Questions asked of me ringside in reference to a black and white dog: Is this a prick-eared Border Collie? A black dog with white trim: Is it a black and white Basenji? A heavily ticked dog: Is she a Cattle Dog? And when I was standing ringside with a solid red male: Is this a golden .?
Give me a break! I have been asked all of these questions at shows through the years. I am cognizant of the fact that Canaan Dogs are a rare sighting at most shows, but I think these questions highlight the fact that our first impression of a dog is often based on its color.
AKC Canaan Dog Breed Standard
THERE ARE TWO COLOR PATTERNS
Pattern 1. Predominantly white with mask and with or without additional patches of color (large patches are desirable).
Pattern 2. Solid-colored with or without white trim. Color may range from black through all shades of brown-sandy to red or liver. Shadings of black on a solid brown or tan dog are frequently seen. The trim on a solid-colored dog may include chest, undercarriage, feet and lower part of leg, and tip of tail. In all color patterns, self-ticking may be present.
Gray and/or brindle. All white
As you can see, the part of the Breed Standard that refers to color is pretty short, but it does address a large variety of possibilities. However, with Canaan Dogs being a low entry breed, and those being shown are predominantly Pattern 1 (specifically most are white with black mask and spots), judges are sometimes not prepared for the broad spectrum of possibilities they may see in their ring.
Beginning with Pattern 1, as I’ve stated, the black and white patched dogs are what a judge is most likely to see. This is the current trend, but was not always the case. There were many colors out in the dog show world, especially in the time right after our acceptance to AKC in the late 1990s.
A dog with Pattern 1 is predominately white with a mask, but that secondary color can really be anything except gray or brindle. As long as they aren’t gray or brindle, secondary colors should have equal consideration. Large body patches are desirable, but not required. There are dogs with only a mask. The blaze of the mask can be very slight to quite wide. It is a cosmetic fault if the mask does not cover the ears and eyes, or is grossly asymmetrical. A hood is perfectly acceptable.
For those judging, it is important to check proportions on the head and otherwise verify structure with a hands-on exam. The many colors and placement of such can distort optics. A patch placed “just so” on a topline can look like a dip; a hood or a very thin blaze can make the head appear elongated, etc.

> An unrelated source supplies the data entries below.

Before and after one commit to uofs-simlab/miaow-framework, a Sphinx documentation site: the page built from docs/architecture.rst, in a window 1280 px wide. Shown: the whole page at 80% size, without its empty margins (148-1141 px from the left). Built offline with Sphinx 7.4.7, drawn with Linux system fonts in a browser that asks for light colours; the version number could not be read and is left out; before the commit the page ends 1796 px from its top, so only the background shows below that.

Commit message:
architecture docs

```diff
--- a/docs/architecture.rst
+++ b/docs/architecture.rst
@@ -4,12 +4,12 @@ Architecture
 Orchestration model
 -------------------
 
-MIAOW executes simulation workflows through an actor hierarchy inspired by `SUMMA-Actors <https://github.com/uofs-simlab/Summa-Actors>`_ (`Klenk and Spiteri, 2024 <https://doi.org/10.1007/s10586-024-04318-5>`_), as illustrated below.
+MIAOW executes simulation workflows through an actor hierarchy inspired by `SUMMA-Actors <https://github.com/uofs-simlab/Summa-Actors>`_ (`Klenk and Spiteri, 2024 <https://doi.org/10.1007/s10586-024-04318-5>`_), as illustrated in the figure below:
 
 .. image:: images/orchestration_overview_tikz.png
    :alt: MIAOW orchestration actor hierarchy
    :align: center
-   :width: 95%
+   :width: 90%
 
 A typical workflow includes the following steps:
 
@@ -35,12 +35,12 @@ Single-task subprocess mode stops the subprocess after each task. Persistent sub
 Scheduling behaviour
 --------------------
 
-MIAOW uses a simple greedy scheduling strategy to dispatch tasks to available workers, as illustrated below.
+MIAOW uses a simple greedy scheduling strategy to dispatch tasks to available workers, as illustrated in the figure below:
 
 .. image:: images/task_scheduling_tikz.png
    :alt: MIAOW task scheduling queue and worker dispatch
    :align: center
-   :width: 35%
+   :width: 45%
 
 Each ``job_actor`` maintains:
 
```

Pattern 2 is much more straightforward, in my opinion. A dog can be any solid color other than white, gray, or brindle. They may or may not have white trim. So as with Pattern 1, there are many shades of variation. Substantial differences exist in the amount of white trim, from barely visible all the way to the point of making it hard to distinguish between what is the primary and what is the secondary color. Some dogs will have enough white that they appear to be half and half. It is also quite common to see black shading on non-black and white dogs. Frequently, this is seen around the face and tail.

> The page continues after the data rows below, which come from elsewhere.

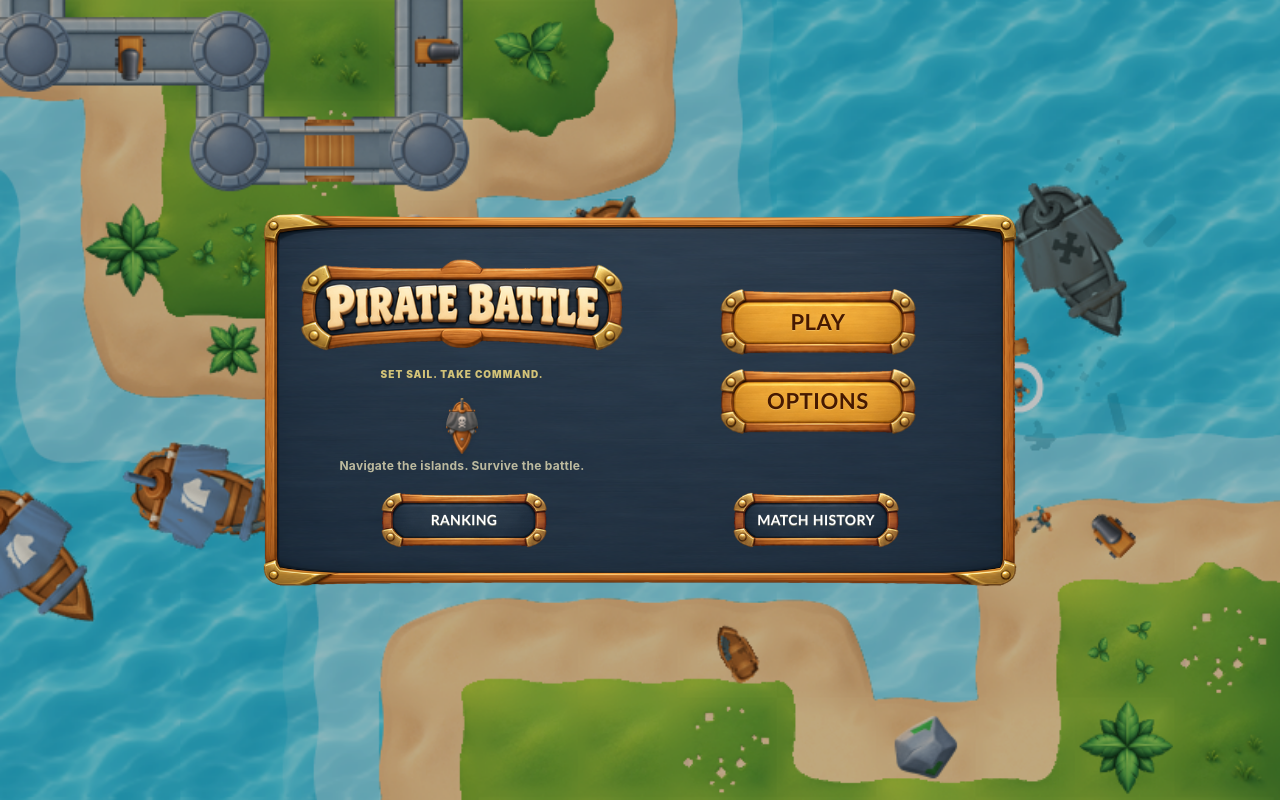
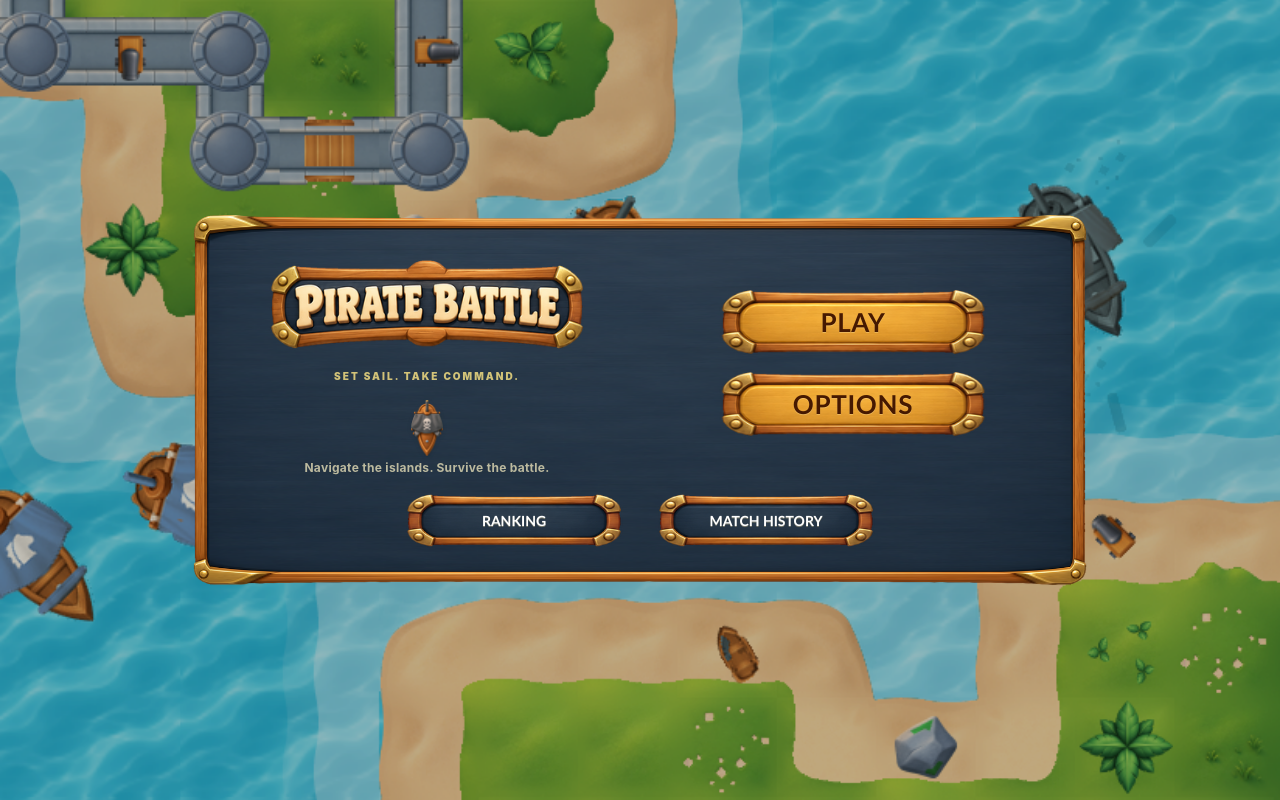
Before and after one commit to ImString/pirate-battle, a React (Vite) app: page / in a window 1280 px wide. Built offline with nearby package versions, Linux system fonts and the light colour scheme; what @pixi/react would draw is missing.

Commit message:
chore: change main menu in desktop responsive

```diff
--- a/src/screens/main/MainMenu.tsx
+++ b/src/screens/main/MainMenu.tsx
@@ -30,44 +30,56 @@ export const MainMenuScreen: React.FC<MainMenuScreenProps> = props => {
 		<Screen className="bg-[url(/assets/ui_scene_background.png)] bg-cover bg-center bg-no-repeat">
 			<div className="pointer-events-none absolute inset-0 bg-black/25" />
 
-			<Modal className="main-menu compact-landscape:grid compact-landscape:grid-cols-2 compact-landscape:items-center compact-landscape:gap-x-6 compact-landscape:gap-y-[clamp(8px,2vh,20px)] mx-4 my-auto">
-				<div className="compact-landscape:col-start-1 compact-landscape:row-start-1 flex flex-col items-center gap-2">
+			<Modal className="compact-landscape:aspect-auto compact-landscape:grid compact-landscape:w-[min(900px,100%,calc((100dvh_-_2*var(--screen-gap))*1.9))] compact-landscape:grid-cols-2 compact-landscape:gap-x-6 compact-landscape:gap-y-[clamp(8px,2dvh,20px)] my-auto flex aspect-auto w-full max-w-[900px] flex-col items-center justify-evenly gap-4 border-x-20 border-y-24 p-3 text-center sm:border-x-30 sm:border-y-38 sm:p-5 lg:aspect-6/5 lg:w-[min(900px,100%,calc((100dvh_-_max(var(--screen-gap),env(safe-area-inset-top))_-_max(var(--screen-gap),env(safe-area-inset-bottom)))*1.2))]">
+				<div className="compact-landscape:col-start-1 compact-landscape:row-start-1 flex w-full flex-col items-center gap-2 sm:gap-3">
 					<img
 						src="/assets/png/default/ui/menu/title_pirate_battle.png"
 						alt="Pirate Battle Logo"
-						className="compact-landscape:max-h-[28vh] w-[min(100%,360px)] object-contain"
+						className="compact-landscape:max-h-[28dvh] w-4/5 max-w-[480px] object-contain"
 					/>
 
-					<p className="compact-landscape:mb-0 compact-landscape:text-[10px] mb-6 text-center text-xs font-black tracking-widest text-amber-200/80 uppercase">
+					<p className="compact-landscape:text-[10px] text-[10px] font-black tracking-[0.2em] text-amber-200/80 uppercase sm:text-xs">
 						Set Sail. Take Command.
 					</p>
 				</div>
 
-				<div className="compact-landscape:col-start-2 compact-landscape:row-span-2 compact-landscape:row-start-1 compact-landscape:mb-0 mb-6 flex flex-col items-center gap-2">
-					<Button variant="primary" onClick={() => playGame()}>
+				<div className="compact-landscape:col-start-2 compact-landscape:row-span-2 compact-landscape:row-start-1 flex w-full flex-col items-center gap-2 sm:gap-3">
+					<Button
+						className="compact-landscape:h-auto compact-landscape:w-[min(100%,clamp(136px,56dvh,280px))] compact-landscape:text-[clamp(16px,5dvh,26px)] aspect-4/1 h-auto w-full max-w-80 text-[clamp(20px,3dvh,28px)] sm:w-3/5"
+						variant="primary"
+						onClick={playGame}>
 						Play
 					</Button>
-					<Button variant="primary" onClick={() => props.navigate('settings')}>
+					<Button
+						className="compact-landscape:h-auto compact-landscape:w-[min(100%,clamp(136px,56dvh,280px))] compact-landscape:text-[clamp(16px,5dvh,26px)] aspect-4/1 h-auto w-full max-w-80 text-[clamp(20px,3dvh,28px)] sm:w-3/5"
+						variant="primary"
+						onClick={() => props.navigate('settings')}>
 						Options
 					</Button>
 				</div>
 
-				<div className="compact-landscape:col-start-1 compact-landscape:row-start-2 compact-landscape:mb-0 compact-landscape:gap-1 compact-landscape:text-center mb-7 flex flex-col items-center gap-4">
+				<div className="compact-landscape:col-start-1 compact-landscape:row-start-2 compact-landscape:gap-1 flex flex-col items-center gap-2 sm:gap-3">
 					<img
 						src="/assets/png/default/ships/ship_2.png"
 						alt="Ship"
-						className="main-menu-ship compact-landscape:h-[clamp(24px,8vh,56px)] h-16 w-10 object-contain drop-shadow"
+						className="compact-landscape:h-[clamp(24px,8dvh,56px)] h-[clamp(32px,6dvh,64px)] w-10 object-contain drop-shadow [@media(orientation:landscape)_and_(max-height:300px)]:hidden"
 					/>
 					<span className="text-xs font-bold tracking-wide text-amber-100/70">
 						Navigate the islands. Survive the battle.
 					</span>
 				</div>
 
-				<div className="compact-landscape:col-span-full compact-landscape:gap-4 grid grid-cols-2 justify-items-center gap-x-8">
-					<Button className="min-w-0" variant="secondary" onClick={() => props.navigate('ranking')}>
+				<div className="compact-landscape:col-span-full grid w-full max-w-[480px] grid-cols-2 justify-items-center gap-2 justify-self-center sm:gap-6">
+					<Button
+						className="compact-landscape:h-auto compact-landscape:text-[clamp(11px,3.2dvh,14px)] aspect-4/1 h-auto min-h-11 w-full min-w-0 text-[clamp(10px,1.5vw,14px)] tracking-normal"
+						variant="secondary"
+						onClick={() => props.navigate('ranking')}>
 						Ranking
 					</Button>
-					<Button className="min-w-0" variant="secondary" onClick={() => props.navigate('history')}>
+					<Button
+						className="compact-landscape:h-auto compact-landscape:text-[clamp(11px,3.2dvh,14px)] aspect-4/1 h-auto min-h-11 w-full min-w-0 text-[clamp(10px,1.5vw,14px)] tracking-normal"
+						variant="secondary"
+						onClick={() => props.navigate('history')}>
 						Match History
 					</Button>
 				</div>
--- a/src/styles/components.css
+++ b/src/styles/components.css
@@ -27,52 +27,6 @@
 .pirate-button--secondary:active:not(:disabled) {
 	background-image: url('/assets/png/default/ui/menu/button_secondary_pressed.png');
 	transform: translateY(2px);
-}
-
-.main-menu .pirate-button {
-	height: auto;
-	aspect-ratio: 32 / 11;
-}
-
-.main-menu .pirate-button--primary {
-	width: min(100%, 208px);
-	font-size: 22px;
-}
-
-.main-menu .pirate-button--secondary {
-	width: min(100%, 176px);
-}
-
-@media (orientation: landscape) and (max-height: 800px) {
-	.main-menu {
-		width: min(
-			760px,
-			calc(100% - 32px),
-			calc(
-				(
-						100dvh - max(var(--screen-gap), env(safe-area-inset-top)) -
-							max(var(--screen-gap), env(safe-area-inset-bottom))
-					) *
-					1.9
-			)
-		);
-	}
-
-	.main-menu .pirate-button--primary {
-		width: min(100%, clamp(136px, 56dvh, 208px));
-		font-size: clamp(16px, 5dvh, 22px);
-	}
-
-	.main-menu .pirate-button--secondary {
-		width: min(100%, clamp(132px, 44dvh, 176px));
-		font-size: clamp(11px, 3.2dvh, 14px);
-	}
-}
-
-@media (orientation: landscape) and (max-height: 300px) {
-	.main-menu-ship {
-		display: none;
-	}
 }
 
 .pirate-icon-button {
```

And now a word about ticking. One of the first things that fascinated me about this breed was seeing pictures of cave drawings of them with ticking and patches. Ticking, as with all things pertaining to Canaan Dog color, can vary greatly. Most dogs have a few spots of ticking on their legs and elsewhere. Other dogs can be so heavily ticked that they may appear gray from a distance. If there is any question about this, a look at the shaft of the hair should clear things up. More ticking usually appears with age.
The part of the Standard that causes the most confusion in the ring centers around the disqualification of an all-white dog. I won’t say they don’t exist, but I will say that in my long-term association with the breed I have never seen one. I have seen dogs that are a light cream, and if you compare these dogs to white the distinction becomes clear. This can also be a problem while judging a Pattern 1 dog that is white but has a mask that is a very light color. Sometimes the mask is light, but it is there. One judge found that on an overcast day, she had to take the dog out from under the tent to be able to see the mask.
Canaan Dogs are a desert breed, a survivor breed, and their colors are reflective of the environment from which they came. They say variety is the spice of life, and personally, I am fond of some spice! It is my hope that this article clarifies some points and highlights that Canaan Dogs can come in a plethora of colors according to Standard, and some of them may end up in a show ring near you.